Auburn made a number of adjustments at halftime aimed at slowing Kelly down. The changes didn’t pay dividends until the fourth quarter when the defense held Ole Miss to 45 yards and 1 of 4 on third down attempts.
“We had to tighten up our coverage, play a little better and make some adjustments to give our offense a chance to win the game,” Davis said.
Davis said the focus was on limiting one-on-one matchups in coverage while showing Kelly different looks at the line of scrimmage to try to “confuse them a little bit.”
An additional point of emphasis for the secondary was adjusting to the pace of Ole Miss’ offense that rattled off 90 plays.
“We gave up too many yards with quick gains,” Auburn defensive back Joshua Holsey said. “I think that was kind of their game plan to take our d-line out of the game, which they did in the first half and that helped them a lot.”
Beyond the technical adjustments, Holsey also credited the secondary’s mental approach in the turnaround. The group’s many failures Saturday night didn’t bleed into the next snap.
“If Chad sees that you are down he’s going to go right back at you if you make the play or not,” Holsey said. “They don’t care if you make a play or not. I made a play and he came right back to me. It’s really important especially in a game where they are going to throw it 30 to 40 times. He’s going to give you a chance to make a play.”
The thought was in Holsey’s head on a fourth quarter interception that coach Gus Malzahn called “the play of the game.”
“Coach Crime (Wes McGriff) just tells us somebody needs to go out on the field and make a play,” Holsey said. “It just so happened I was the one to go out and make the play and it happened to be a pick.
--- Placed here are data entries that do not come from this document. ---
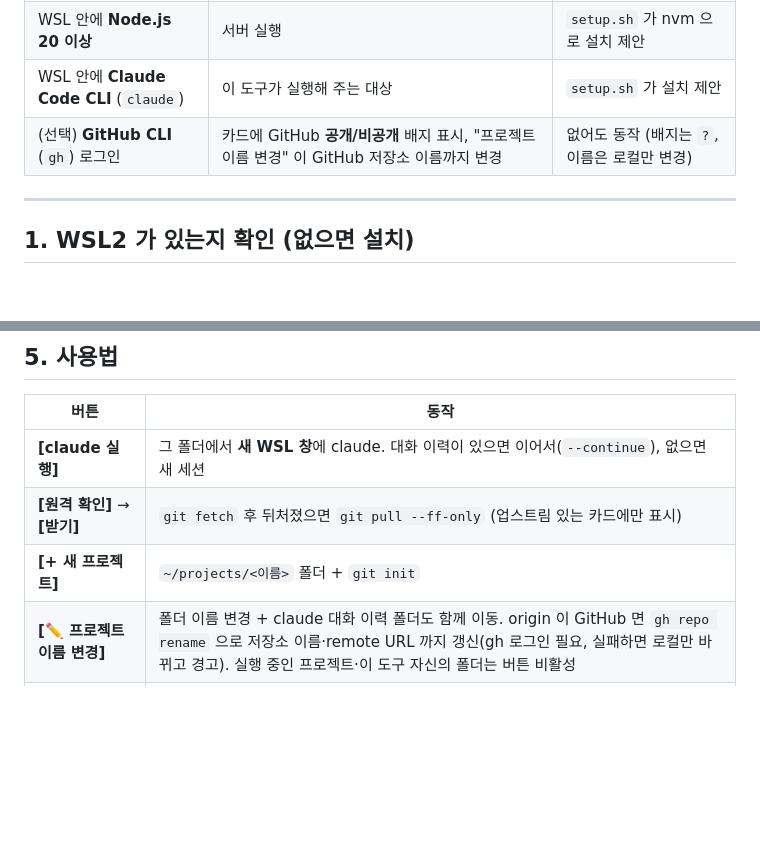
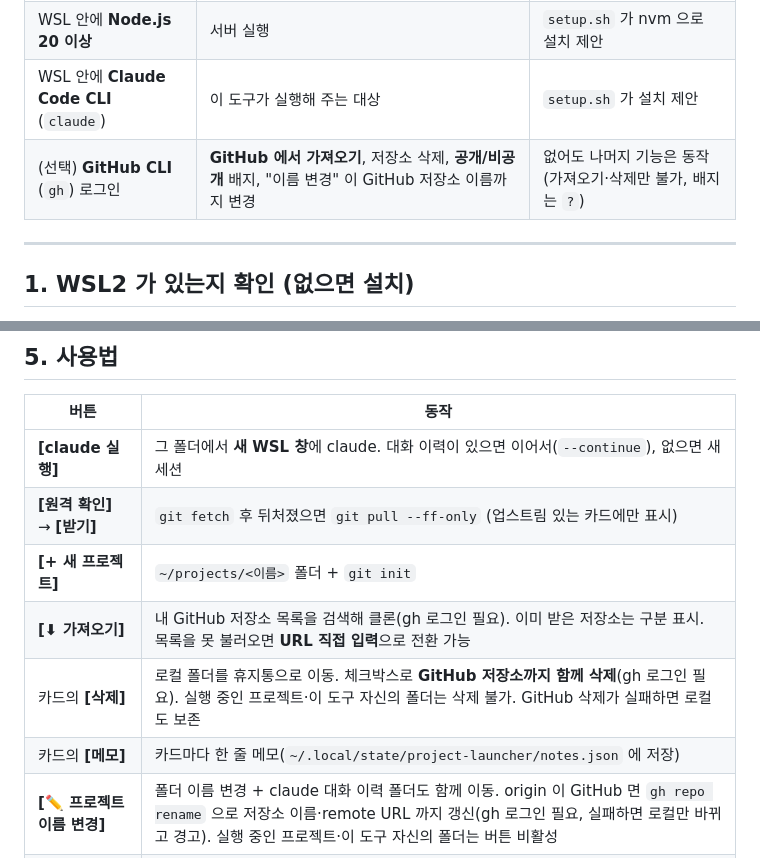
Before and after one commit to GojoSuperman/claude-wsl-launcher, a Markdown page: docs/SETUP.ko.md, 2 parts joined by grey strips. Drawn GitHub-style; blank space fills up the shorter version.

```diff
--- a/docs/SETUP.ko.md
+++ b/docs/SETUP.ko.md
@@ -33,7 +33,7 @@
 | **Windows 10/11 + WSL2** | `wsl.exe`·`cmd.exe` 로 창을 띄움 → **맥·일반 리눅스에선 안 됨** | 1번에서 설치 |
 | WSL 안에 **Node.js 20 이상** | 서버 실행 | `setup.sh` 가 nvm 으로 설치 제안 |
 | WSL 안에 **Claude Code CLI** (`claude`) | 이 도구가 실행해 주는 대상 | `setup.sh` 가 설치 제안 |
-| (선택) **GitHub CLI** (`gh`) 로그인 | 카드에 GitHub **공개/비공개** 배지 표시, "프로젝트 이름 변경" 이 GitHub 저장소 이름까지 변경 | 없어도 동작 (배지는 `?`, 이름은 로컬만 변경) |
+| (선택) **GitHub CLI** (`gh`) 로그인 | **GitHub 에서 가져오기**, 저장소 삭제, **공개/비공개** 배지, "이름 변경" 이 GitHub 저장소 이름까지 변경 | 없어도 나머지 기능은 동작 (가져오기·삭제만 불가, 배지는 `?`) |
 
 ---
 
@@ -123,6 +123,9 @@ npm start       # 마지막에 "프로젝트 런처: http://127.0.0.1:41730" 이
 | **[claude 실행]** | 그 폴더에서 **새 WSL 창**에 claude. 대화 이력이 있으면 이어서(`--continue`), 없으면 새 세션 |
 | **[원격 확인]** → **[받기]** | `git fetch` 후 뒤처졌으면 `git pull --ff-only` (업스트림 있는 카드에만 표시) |
 | **[+ 새 프로젝트]** | `~/projects/<이름>` 폴더 + `git init` |
+| **[⬇ 가져오기]** | 내 GitHub 저장소 목록을 검색해 클론(gh 로그인 필요). 이미 받은 저장소는 구분 표시. 목록을 못 불러오면 **URL 직접 입력**으로 전환 가능 |
+| 카드의 **[삭제]** | 로컬 폴더를 휴지통으로 이동. 체크박스로 **GitHub 저장소까지 함께 삭제**(gh 로그인 필요). 실행 중인 프로젝트·이 도구 자신의 폴더는 삭제 불가. GitHub 삭제가 실패하면 로컬도 보존 |
+| 카드의 **[메모]** | 카드마다 한 줄 메모(`~/.local/state/project-launcher/notes.json` 에 저장) |
 | **[✏️ 프로젝트 이름 변경]** | 폴더 이름 변경 + claude 대화 이력 폴더도 함께 이동. origin 이 GitHub 면 `gh repo rename` 으로 저장소 이름·remote URL 까지 갱신(gh 로그인 필요, 실패하면 로컬만 바뀌고 경고). 실행 중인 프로젝트·이 도구 자신의 폴더는 버튼 비활성 |
 | 카드의 **GitHub 줄** | origin 저장소(`owner/repo`)와 **공개/비공개** 배지. gh 로그인이 없으면 `?`. 배지를 클릭하면 확인 후 공개↔비공개 전환(저장소 관리자 권한 필요) |
 | **자동 · ☀️ · 🌙** | 라이트/다크 테마. 자동 = Windows 설정 따름 (선택 기억됨) |
```
Also changed, not shown: docs/SETUP.en.md (+4 -1 lines), docs/SETUP.ja.md (+4 -1 lines).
It feels good to help my team win especially on the road against a great team like Ole Miss. We knew we were going to have to fight for it.”